- May boost fertility, build healthy hair, and diminish ringing in ears.
Necessary for the proper functioning of the immune system, zinc helps to protect the body against colds, flu, conjunctivitis, and other infections. In a study of 100 people in the initial stages of a cold, those who sucked on zinc lozenges every couple of hours recovered from their illness about three days earlier than those who sucked on a placebo lozenges. Zinc lozenges may also speed the healing of canker sores and sore throat. Taken in pill form, zinc may aid in treating more serious illnesses, such as rheumatoid arthritis, lupus, fibromyalgia, and possibly multiple sclerosis, as well as other conditions, such as AIDS, which are associated with an improperly functioning immune system.
Zinc exerts beneficial effects on various hormones, including the sex and thyroid hormones.

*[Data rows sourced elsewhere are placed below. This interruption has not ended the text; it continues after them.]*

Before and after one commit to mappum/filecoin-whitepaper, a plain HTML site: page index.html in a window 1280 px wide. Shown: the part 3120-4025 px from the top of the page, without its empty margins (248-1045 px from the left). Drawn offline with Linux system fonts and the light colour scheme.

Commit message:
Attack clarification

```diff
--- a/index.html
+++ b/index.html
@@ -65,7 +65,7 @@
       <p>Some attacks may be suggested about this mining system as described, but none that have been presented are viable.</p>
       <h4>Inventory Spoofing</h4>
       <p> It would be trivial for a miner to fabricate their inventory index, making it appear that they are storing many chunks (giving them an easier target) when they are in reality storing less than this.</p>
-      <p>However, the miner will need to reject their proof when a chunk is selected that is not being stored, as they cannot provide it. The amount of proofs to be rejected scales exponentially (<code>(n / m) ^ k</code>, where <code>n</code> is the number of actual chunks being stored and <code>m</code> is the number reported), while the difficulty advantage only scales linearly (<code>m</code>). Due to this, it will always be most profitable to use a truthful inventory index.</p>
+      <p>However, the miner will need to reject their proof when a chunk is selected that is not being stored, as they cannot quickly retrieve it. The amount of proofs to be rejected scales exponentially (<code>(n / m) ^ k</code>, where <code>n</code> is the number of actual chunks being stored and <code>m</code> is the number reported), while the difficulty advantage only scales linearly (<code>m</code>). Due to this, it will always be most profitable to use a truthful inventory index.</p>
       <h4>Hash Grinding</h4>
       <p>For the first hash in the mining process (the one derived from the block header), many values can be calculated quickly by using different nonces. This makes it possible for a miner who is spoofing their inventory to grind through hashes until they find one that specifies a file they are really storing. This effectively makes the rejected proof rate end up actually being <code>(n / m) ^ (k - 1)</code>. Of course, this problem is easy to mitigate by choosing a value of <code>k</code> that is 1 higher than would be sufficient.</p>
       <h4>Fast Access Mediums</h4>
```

It shows promise for enhancing fertility in both women and men. Zinc may also shrink an enlarged prostate. In addition, it may be effective for those with an underactive thyroid and, because it improves insulin levels, it may help people with diabetes.

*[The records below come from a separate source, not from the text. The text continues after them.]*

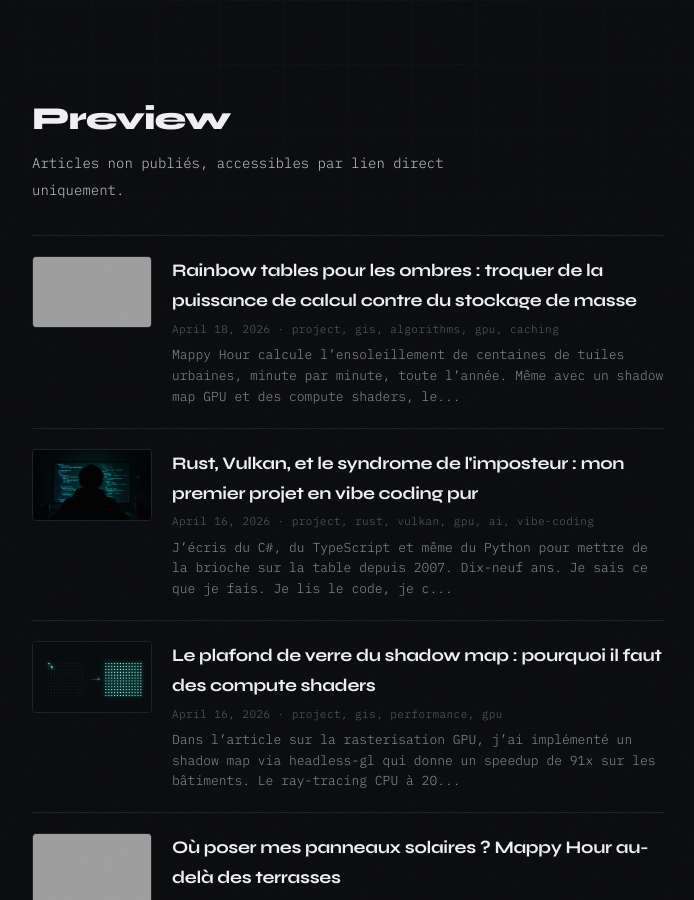
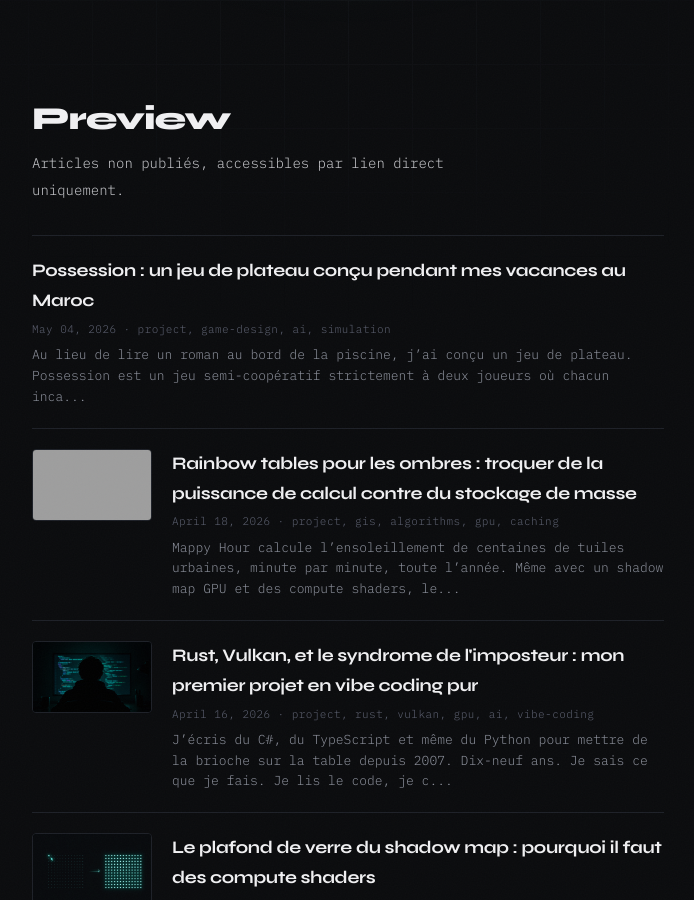
Before and after one commit to salfab/seesharpch, a Jekyll site: the page built from preview.html, in a window 1280 px wide and 900 px high, scrolled down 385 px, cut to the strip 0-900 px from the top of the window. Shown: the whole strip, without its empty margins (292-986 px from the left). Built offline with Jekyll 4.4.1, drawn with Linux system fonts in a browser that asks for light colours; grey boxes are pictures that could not be loaded.

Commit message:
blog: publish Possession article as unlisted preview

```diff
--- a/_drafts/possession-jeu-de-plateau.md
+++ b/_posts/2026-05-04-possession-jeu-de-plateau.md
@@ -2,6 +2,9 @@
 layout: post
 title: "Possession : un jeu de plateau conçu pendant mes vacances au Maroc"
 tags: [project, game-design, ai, simulation]
+unlisted: true
+permalink: /blog/preview/e8b4f2a9/possession-jeu-de-plateau
+sitemap: false
 ---
 
 Au lieu de lire un roman au bord de la piscine, j'ai conçu un jeu de plateau. *Possession* est un jeu semi-coopératif strictement à deux joueurs où chacun incarne un démon rival cherchant à corrompre l'âme d'un pape inspiré d'Alexandre VI. Le but n'est pas de réussir l'exorcisme. Le but est d'être le démon qui profite le mieux de son échec.
```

Because zinc affects so many body systems, it has many other uses. It stimulates the healing of wounds and skin irritations, making it useful for acne, burns, eczema, psoriasis, and rosacea, and promotes the health of the hair and scalp. Zinc has also been shown to slow vision loss in people with macular degeneration, a common cause of blindness in those over age 50.And in a recent Japanese study, tinnitus (ringing in the ears) improved with zinc supplementation. Zinc may also be useful for osteoporosis, hemorrhoids, inflammatory bowel disease, and ulcers.
How Much You Need
The RDA for zinc is 12 mg for women and 15 mg for men daily. Higher doses are usually reserved for specific complaints.
If You Get Too Little:
Severe zinc deficiency is rare in the United States, but a mild zinc deficiency can lead to poor wound healing, more colds and flu, a muted sense of taste and smell, and skin problems such as acne, eczema, and psoriasis. It can result in impaired blood sugar tolerance (and an increased diabetes risk) and a low sperm count.
If You Get Too Much:
Long-term use of more than 100 mg a day has been shown to impair immunity and lower the level of HDL ("GOOD") cholesterol. One study reported a connection between excess zinc and Alzheimer's, though evidence is scant. Larger doses (more than 200 mg a day) can cause nausea, vomiting, and diarrhea.
How To Take It
The usual dosage is 30 mg once a day. Taking zinc for longer than a month may interfere with copper absorption, so add 2 mg of copper for every 30 mg of zinc. For shout-term use (cold or flu), use zinc lozenges every two to four hours for a week; don't exceed 150mg a day.
Guidelines For Use:
Take zinc an hour before or two hours after a meal; if it causes stomach upset, have it with a low-fiber food. If you also use iron supplements, do not take them at the same time as zinc. Take zinc at least two hours after taking antibiotics.
When looking for foods rich in zinc, think protein. It's abundant in beef, pork, liver, poultry (especially dark meat), eggs, and seafood (especially oysters).Cheese, beans, nuts, and wheat germ are other good sources, but the zinc in these foods is less easily absorbed than the zinc in meat.
- Zinc may be especially beneficial for older people who are often deficient in this mineral, according to a recent study of 118 elderly but relatively healthy nursing home residents in Rome, Italy. Those given 25 mg of zinc daily for three months showed improved immune systems. Experts think zinc may revitalize the thymus gland, which manufactures immune cells.
- Studies show that exercisers lose zinc in perspiration and urine. That may be one reason why, although moderate exercise boosts immunity, long bouts of intense exercise are linked with lowered immunity.
Don't take too much zinc: More than 100 mg daily can, over the long term, impair immunity. It can also interfere with copper absorption, leading to anemia.